I am uncomfortable looking through someone else’s checkbook, but the task of sorting a year’s worth of cancelled checks was more than she was willing to do herself, even if it meant potential tax savings.
This was no ordinary check writer. A typical month might include fifty or more checks ranging from $5 to $100. While many persons of her advanced age were content to read books and watch television, her greatest joy was receiving and sending mail.
Never mind that you and I know this mail for what it was: junk mail of the sleaziest variety. There were personalized letters from leaders of government and from political hacks, computerized proclamations of membership in exclusive societies, and solemn promises that her next check would be the one that wiped out world indifference.
Fortunately, she also favored many mainline charities that do make the world a better place. Those were the checks that needed to be separated and listed so that her accountant could seek full income tax advantage for her generosity.

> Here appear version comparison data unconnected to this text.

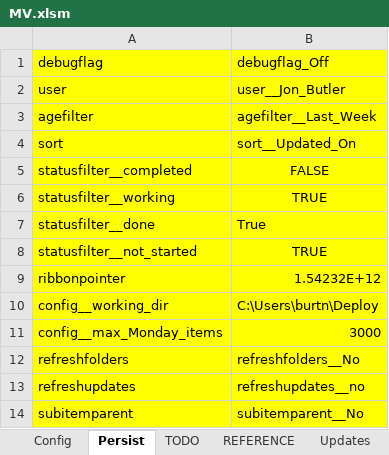
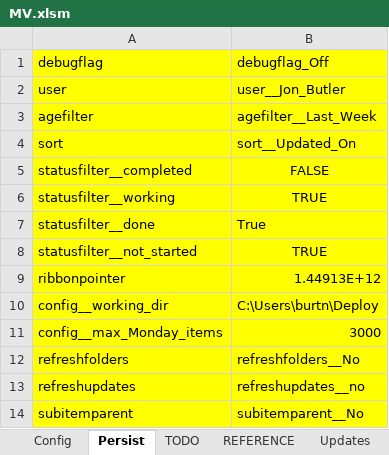
Before and after one commit to burtnolej/excelvba, an Excel workbook: MV.xlsm/MV.xlsm, sheet Persist, drawn as a sheet; only a part is shown; values as stored, in another font and other column widths than the file's, no borders; the diff names each change by its address in the sheet, - before the commit and + after, or states it on an @@ line.

```diff
--- a/MV.xlsm/MV.xlsm (sheet Persist)
+++ b/MV.xlsm/MV.xlsm (sheet Persist)
-B9: 1.54232E+12
+B9: 1.44913E+12
```
Also changed, not shown: MV.xlsm/MondayViewUpdate_Template.xlsm, 7 other files.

She would tell you that I was one of the most important people in her life since her husband passed away. I was the guy who made things happen for her. We had known each other for more than twenty-five years. But did we?

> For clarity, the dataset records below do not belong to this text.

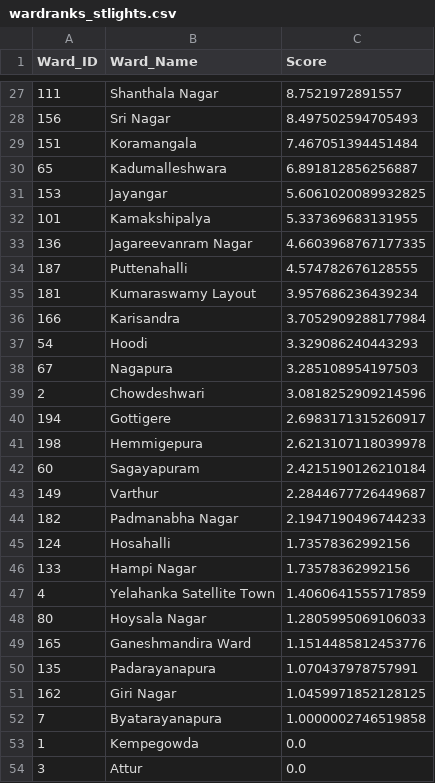
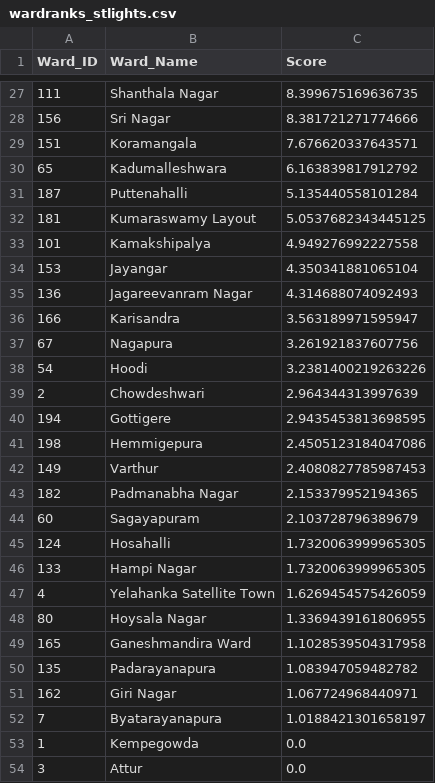
Before and after one commit to ShriyaShankar/Ward-Index, a CSV file: wardranks_stlights.csv, drawn as a sheet; only a part is shown, gaps mark what is left out; the diff covers the shown part only.

```diff
--- a/wardranks_stlights.csv
+++ b/wardranks_stlights.csv
@@ -27,27 +27,27 @@ Ward_ID,Ward_Name,Score
-111,Shanthala Nagar,8.7521972891557
-156,Sri Nagar,8.497502594705493
-151,Koramangala,7.467051394451484
-65,Kadumalleshwara,6.891812856256887
-153,Jayangar,5.6061020089932825
-101,Kamakshipalya,5.337369683131955
-136,Jagareevanram Nagar,4.6603968767177335
-187,Puttenahalli,4.574782676128555
-181,Kumaraswamy Layout,3.957686236439234
-166,Karisandra,3.7052909288177984
-54,Hoodi,3.329086240443293
-67,Nagapura,3.285108954197503
-2,Chowdeshwari,3.0818252909214596
-194,Gottigere,2.6983171315260917
-198,Hemmigepura,2.6213107118039978
-60,Sagayapuram,2.4215190126210184
-149,Varthur,2.2844677726449687
-182,Padmanabha Nagar,2.1947190496744233
-124,Hosahalli,1.73578362992156
-133,Hampi Nagar,1.73578362992156
-4,Yelahanka Satellite Town,1.4060641555717859
-80,Hoysala Nagar,1.2805995069106033
-165,Ganeshmandira Ward,1.1514485812453776
-135,Padarayanapura,1.070437978757991
-162,Giri Nagar,1.0459971852128125
-7,Byatarayanapura,1.0000002746519858
+111,Shanthala Nagar,8.399675169636735
+156,Sri Nagar,8.381721271774666
+151,Koramangala,7.676620337643571
+65,Kadumalleshwara,6.163839817912792
+187,Puttenahalli,5.135440558101284
+181,Kumaraswamy Layout,5.0537682343445125
+101,Kamakshipalya,4.949276992227558
+153,Jayangar,4.350341881065104
+136,Jagareevanram Nagar,4.314688074092493
+166,Karisandra,3.563189971595947
+67,Nagapura,3.261921837607756
+54,Hoodi,3.2381400219263226
+2,Chowdeshwari,2.964344313997639
+194,Gottigere,2.9435453813698595
+198,Hemmigepura,2.4505123184047086
+149,Varthur,2.4080827785987453
+182,Padmanabha Nagar,2.153379952194365
+60,Sagayapuram,2.103728796389679
+124,Hosahalli,1.7320063999965305
+133,Hampi Nagar,1.7320063999965305
+4,Yelahanka Satellite Town,1.6269454575426059
+80,Hoysala Nagar,1.3369439161806955
+165,Ganeshmandira Ward,1.1028539504317958
+135,Padarayanapura,1.083947059482782
+162,Giri Nagar,1.067724968440971
+7,Byatarayanapura,1.0188421301658197
 1,Kempegowda,0.0
```
Also changed, not shown: 8 added rows, 8 removed rows and 17 edited cells elsewhere in this file, ward_ranks.csv, wardranks_sewage.csv, 5 other files.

There it was. #6563. April 26, 1993. $20.00 to American Security Council, Culpepper, VA. On the Memo line: Ban Homosexuals.